Wake. Watch over a corpse till burial: once practiced in Scotland, and still common among the Irish; not seldom attended with drunkenness and disorder. Candles were usually placed at the head and foot of the coffin, and spirits and food provided for the watchers. It is probably a survival from heathen times, and in its original sense a vigil. In early days in England a vigil used to be observed on the eve of the anniversary of the consecration of a church, or of the birthday of the saint to whom it was dedicated, the morrow being a holiday. These holidays came at last to be fairs and scenes of merry-making; so wake came to signify any festive gathering.
Wake, William, D.D., 1657-1737. Bp. of Lincoln 1705. Abp. of Canterbury 1716. His tr. Epistles of Apostolic Fathers, 1693. is still valued.
Wakefield. Town of Yorkshire, on the Cnlder, 9 tu. s.s.e. of Leeds. Here the Duke of York was defeated and slain with 3.000 men by Queen Margaret's army, Dec. 31,1640. Manufactures still important, although the cloth trade has declined. Pop., 1891, 37.269.
Wakefield, Edward Gibbon, 1796-1862. English student of colonial questions, prominent in the organization of New Zealand.
Wakefield, Gilbert, 1756-1801. English controversialist, attacking with equal zeal Bp. Horsley, Paine, and Wilberforce; ed. Horace, Virgil, and Lucretius; imprisoned 1798-1801. Tr. JV. r., 1791; Silva Critica, 1789-95; Memoirs, 1792.

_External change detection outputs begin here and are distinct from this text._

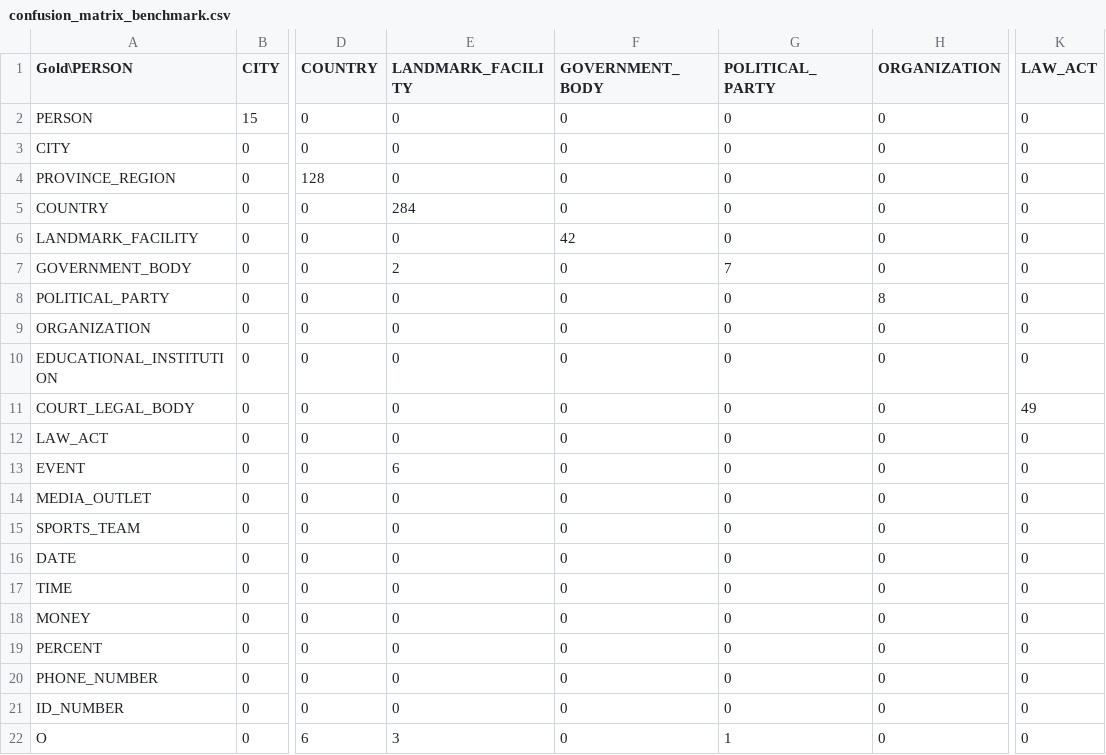
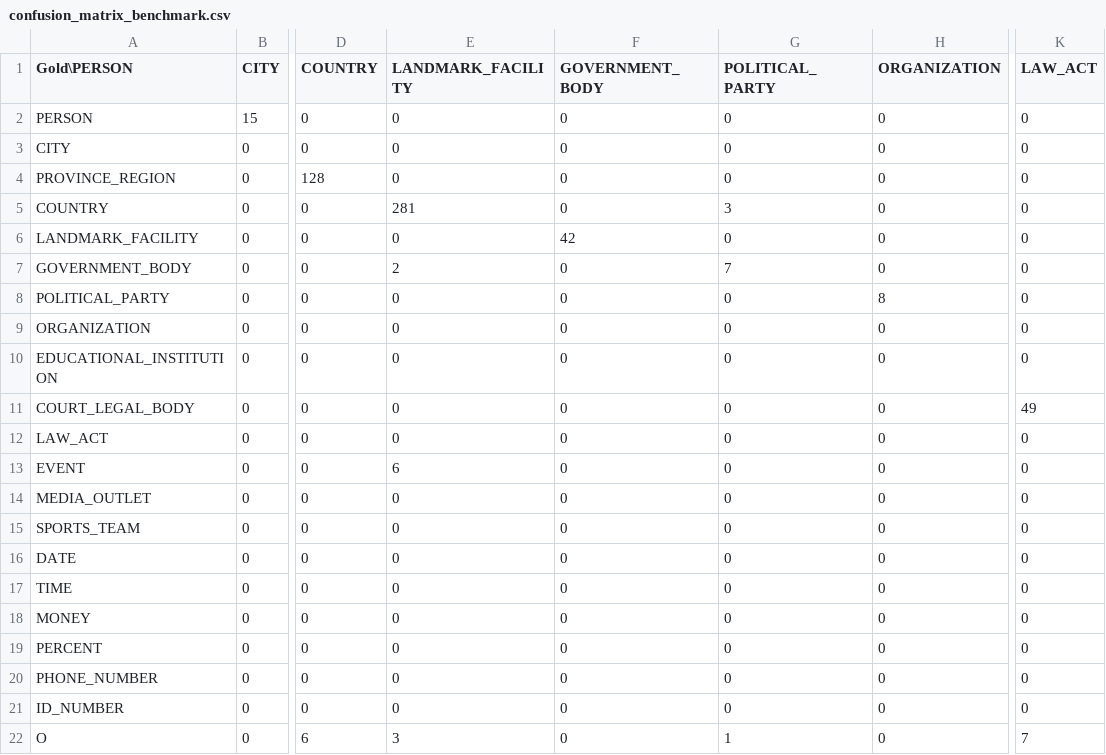
Before and after one commit to Muhammad-Hassan06/AI-Odyssey, a CSV file: ner-pk/reports/tables/confusion_matrix_benchmark.csv, drawn as a sheet; only a part is shown, gaps mark what is left out; the diff names each change by its address in the sheet, - before the commit and + after, or states it on an @@ line.

Commit message:
feat: add OCR typo fault-tolerance and Roman Urdu expansion (100% stress test recall)

```diff
--- a/ner-pk/reports/tables/confusion_matrix_benchmark.csv
+++ b/ner-pk/reports/tables/confusion_matrix_benchmark.csv
-E5 (LANDMARK_FACILITY): 284
+E5 (LANDMARK_FACILITY): 281
-G5 (POLITICAL_PARTY): 0
+G5 (POLITICAL_PARTY): 3
-K22 (LAW_ACT): 0
+K22 (LAW_ACT): 7
```
Also changed, not shown: 8 other files.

Wakc-Robln. Several showy-flowered herbs of the genus Trillium, natural family Liliacea, natives of N. America.
Waklcy, Thomas, 1795-1862. English medical reformer;